Type 1 Diabetes Mellitus (T1DM) results from T cell-mediated autoimmune destruction of insulin-producing beta cells. The recent increase in T1DM incidence has occurred in too short a time interval to be due to genetics alone. Non-genetic factors can influence phenotype through epigenetic changes, such as the removal of repressive H3K27me3 (trimethylated lysine 27 on histone 3) marks. These changes are catalyzed by specific epigenetic regulators; however, the identity of epigenetic regulators important in T1DM, and how they function to promote disease development, are not completely understood. We recently reported that UTX (Ubiquitously Transcribed TPR protein X-chromosome), a pleiotropic epigenetic regulator with H3K27me3 demethylase activity, is required for differentiation of T follicular helper (Tfh) cells, a diabetogenic CD4+ T cell subset. Additionally, our data demonstrate that nonobese diabetic (NOD) mice with T cell-specific deletion of UTX (NOD- UTXTCD mice) are protected from T1DM development and have fewer Tfh cells in pancreatic lymph nodes. Thus, we hypothesize that UTX promotes T1DM development by removing repressive H3K27me3 marks at Tfh- associated loci to increase pathogenic Tfh numbers and function. To test this hypothesis, we will: i) define whether Tfh cell deficiency underlies diabetes protection in NOD-UTXTCD mice; ii) test whether UTX's demethylase function is required for T1DM development; and iii) identify the stage of diabetes development that requires UTX function. Completion of these Aims will provide fundamental insight into how UTX, and the pathways it regulates, may be therapeutically targeted to prevent and/or reverse T1DM. Since a small molecule inhibitor of H3K27me3 demethylation is available, the potential is high for near-term translation of these findings to the clinical realm. Moreover, multiple autoimmune conditions are mediated by Tfh cells and/or influenced by epigenetic changes, so that findings from this grant proposal have the potential to impact a range of autoimmune diseases beyond T1DM.

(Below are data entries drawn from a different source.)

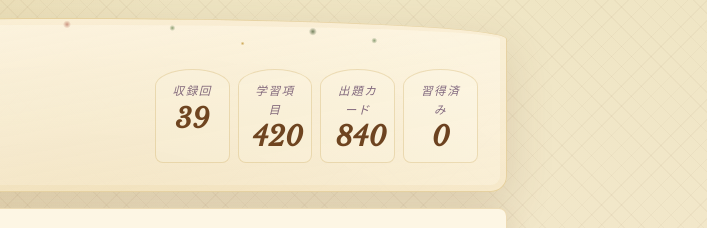
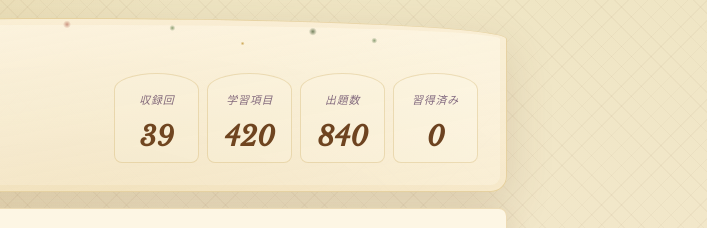
Before and after one commit to aoy-125910/EnglishApp, a website with bundled scripts: page index.html in a window 1280 px wide. Shown: the top 228 px of the page, 573-1280 px from the left. Built offline with nearby package versions, Linux system fonts and the light colour scheme.

Commit message:
Fix summary stat card alignment

```diff
--- a/src/review-render.js
+++ b/src/review-render.js
@@ -1,7 +1,7 @@
 const SUMMARY_STATS = [
   { key: "episodeCount", label: "収録回" },
   { key: "itemCount", label: "学習項目" },
-  { key: "cardCount", label: "出題カード" },
+  { key: "cardCount", label: "出題数" },
   { key: "masteredCount", label: "習得済み" }
 ];
 
--- a/styles.css
+++ b/styles.css
@@ -175,6 +175,26 @@ button {
   display: grid;
   gap: 8px;
   grid-template-columns: repeat(4, minmax(0, 1fr));
+}
+
+.hero__stats .stat-card {
+  display: flex;
+  flex-direction: column;
+  justify-content: space-between;
+  gap: 8px;
+}
+
+.hero__stats .stat-card__label {
+  display: flex;
+  align-items: center;
+  justify-content: center;
+  min-height: 2.7em;
+  line-height: 1.25;
+  letter-spacing: 0.08em;
+}
+
+.hero__stats .stat-card__value {
+  margin-top: 0;
 }
 
 /* ── STAT / SUMMARY / SESSION CARDS ── */
@@ -895,7 +915,7 @@ button {
   }
 
   .hero {
-    grid-template-columns: minmax(0, 1.2fr) minmax(320px, 0.8fr);
+    grid-template-columns: minmax(0, 1.1fr) minmax(360px, 0.9fr);
     align-items: end;
   }
 
@@ -917,6 +937,10 @@ button {
 
   .hero__stats .stat-card {
     padding: 12px 14px;
+  }
+
+  .hero__stats .stat-card__label {
+    font-size: 0.68rem;
   }
 
   .hero__stats .stat-card__value {
@@ -945,6 +969,10 @@ button {
     display: none;
   }
 
+  .hero__stats {
+    grid-template-columns: repeat(2, minmax(0, 1fr));
+  }
+
   .app-shell[data-active-screen="study"] .screens {
     margin-top: 0;
   }
```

The rapid rise in Type 1 Diabetes (T1DM) incidence has occurred in too short a time to be due to genetic factors alone. Here, we will delineate how disease development is controlled by epigenetic regulation, an environmentally-influenced, non-genetic means to alter disease phenotype. Understanding how the epigenetic regulator UTX functions to promote T1DM will be an important step towards developing new strategies to prevent and/or reverse T1DM.